Today, the Federal Trade Commission voted to update the Children’s Online Privacy Protection Act (COPPA), bringing it up to speed with modern tracking technologies that didn’t exist when the law was passed in 1998.
Abine was one of more than 50 organizations that signed on to a letter pushing for the changes, organized by the Center for Digital Democracy and delivered to the Commission last week. More than 10,000 individuals also signed online petitions calling for changes to COPPA.
The biggest changes to COPPA are as follows:
1. Companies may not track and target children under 13 with behavioral advertising by using cookies, IP addresses, or other persistent identifiers. By “persistent identifiers,” they mean tools or tracking methods that help companies to recognize users over time across platforms without having to know their names.
2. Photographs, geo-location, visual and audio files, and other visual representations of children under 13 are now included in the definition of “personal information” that companies must get express verifiable parental consent before they may collect or use.
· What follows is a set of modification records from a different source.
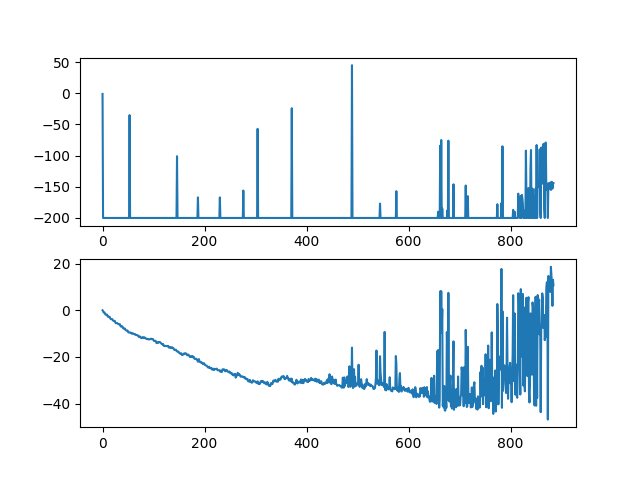
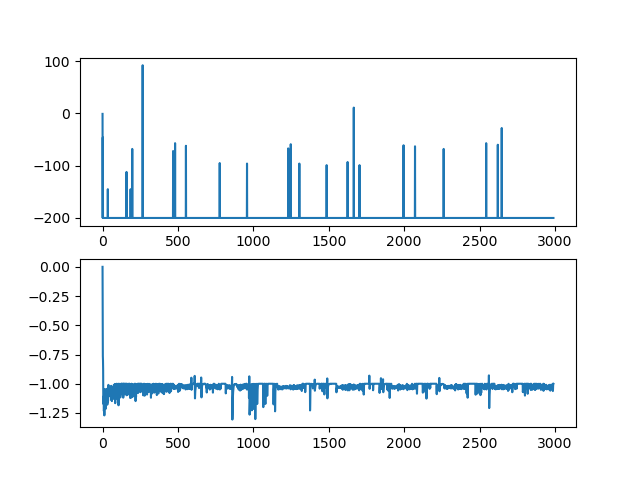
update mounatainCar

diff --git a/model_free/mountainCar_dqn/dqn_agent.py b/model_free/mountainCar_dqn/dqn_agent.py
@@ -12,10 +12,10 @@ class DQNAgent(object):
     def __init__(self, env, is_test=False):
 
         # hyperparameter
-        self.BATCH_SIZE = 64
+        self.BATCH_SIZE = 32
         self.LEARNING_RATE = 0.001
-        self.replay_memory_size = 100000
-        self.replay_start_size = 10000
+        self.replay_memory_size = 40000
+        self.replay_start_size = 5000
         self.discount_factor = 0.99
         self.target_network_update_frequency = 5
 
@@ -105,17 +105,26 @@ class DQNAgent(object):
 
                 states.append((self.replay_memory[random_index][0]))
                 actions.append((self.replay_memory[random_index][1]))
-                rewards.append(self.replay_memory[random_index][2])
-                next_states.append(self.replay_memory[random_index][3])
-                dones.append(self.replay_memory[random_index][4])
+                sampled_reward = self.replay_memory[random_index][2]
+                sampled_done = self.replay_memory[random_index][4]
+                sampled_next_state = self.replay_memory[random_index][3]
 
-                # calculate target
-                target = dones[-1] * rewards[-1] \
-                         + (1 - dones[-1]) * (rewards[-1] + self.discount_factor
-                                              * np.amax(self.target_q.model(next_states[-1])))
+                # argmax action from current q
+                argmax_action = np.argmax(self.q.model(sampled_next_state)[1])
+                argmax_action = tf.one_hot(argmax_action, self.action_dim)
+
+                target_v, target_a = self.target_q.model(sampled_next_state)
+                target_q = target_v + (target_a - tf.reduce_mean(target_a))
+
+                # Double dqn
+                target = sampled_done * sampled_reward \
+                         + (1 - sampled_done) * (sampled_reward + self.discount_factor
+                                                 * (np.dot(target_q, argmax_action)))
                 targets.append(target)
 
-                mean_q_value += np.mean(self.q.model(state))
+                v, a = self.q.model(state)
+                q = v + (a - tf.reduce_mean(a))
+                mean_q_value += np.mean(q)
 
                 if len(targets) == self.BATCH_SIZE:
 

diff --git a/model_free/mountainCar_dqn/dqn_neural_net.py b/model_free/mountainCar_dqn/dqn_neural_net.py
@@ -10,14 +10,20 @@ class DeepQNetwork(Model):
         self.inputs = Input(shape=(1, state_dim))
         self.d1 = Dense(64, activation='relu')
         self.d2 = Dense(32, activation='relu')
-        self.d3 = Dense(16, activation='relu')
-        self.v_output = Dense(action_dim, activation='linear')
+        self.d3_v = Dense(16, activation='relu')
+        self.d3_a = Dense(16, activation='relu')
+        self.d_v = Dense(1)
+        self.d_a = Dense(action_dim)
 
     def call(self, x):
-        output = self.d1(x)
-        output = self.d2(output)
-        output = self.d3(output)
-        return self.v_output(output)
+        x = self.d1(x)
+        x = self.d2(x)
+        v = self.d3_v(x)
+        v = self.d_v(v)
+        a = self.d3_a(x)
+        a = self.d_a(a)
+        # output = v + (a - tf.reduce_mean(a))
+        return v, a
 
 class DQN(object):
     def __init__(self, state_dim, action_dim, learning_rate):
@@ -45,7 +51,8 @@ class DQN(object):
         if self.final_exploration < self.initial_exploration:
             self.initial_exploration -= 1.0 / self.final_exploration_frame
         with tf.GradientTape() as g:
-            q_values = self.model(states)
+            v, a = self.model(states)
+            q_values = v + (a - tf.reduce_mean(a))
             q_values_with_actions = tf.reduce_sum(q_values * actions, axis=1)
             loss = 0.5*((td_targets-q_values_with_actions)**2)
         g_theta = g.gradient(loss, self.model.trainable_weights)
@@ -56,7 +63,7 @@ class DQN(object):
         if self.initial_exploration >= np.random.rand() and not is_test:
             return np.random.randint(self.action_dim)
         else:
-            return np.argmax(self.model(state)[0])
+            return np.argmax(self.model(state)[1])
 
 
     def save_weights(self, path):

diff --git a/model_free/atari_dqn/dqn_agent.py b/model_free/atari_dqn/dqn_agent.py
@@ -115,7 +115,6 @@ class Agent(object):
 
                 mean_q_value += np.mean(self.q.model(seq))
 
-                # train for each 4 frames
                 if len(targets) == self.batch_size:
                     input_seqs = np.reshape(seqs,
                                             (self.batch_size, self.frame_size, self.frame_size,
@@ -183,13 +182,6 @@ class Agent(object):
             next_seq = np.append(self.preprocess(observation), seq[..., :3], axis=3)
             # store transition in replay memory
             seq = next_seq
-
-            if done:
-                train_ep += 1
-                print('Episode: {}, Reward: {}, Epsilon: {:.5f}, Q-value: {}'.format(train_ep,
-                                                                                     episode_reward,
-                                                                                     self.q.epsilon,
-                                                                                     mean_q_value / frames))
 
     # graph episodes and rewards
     def plot_result(self):

diff --git a/model_free/mountainCar_dqn/dqn_test.py b/model_free/mountainCar_dqn/dqn_test.py
@@ -2,11 +2,6 @@ import gym
 from dqn_agent import DQNAgent
 import tensorflow as tf
 
-physical_devices = tf.config.list_physical_devices('GPU')
-tf.config.experimental.set_memory_growth(
-    physical_devices[0], True
-)
-
 def main():
 
     # environment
3. Social networks–which up until now have managed to avoid COPPA–will now have to take more responsibility for their collection practices because they’re liable under COPPA when they know that they are on child-directed websites.
One of the most important changes is the recognition that tracking data is personally-identifiable information, despite what the advertising industry says. Online tracking can and does identify individuals, including children, and puts their privacy and security at risk.
This is a huge step forward in protecting kids’ online privacy, but the law alone isn’t enough to ensure protection: the FTC will need to make sure that websites are following the rules and punish bad actors who aren’t.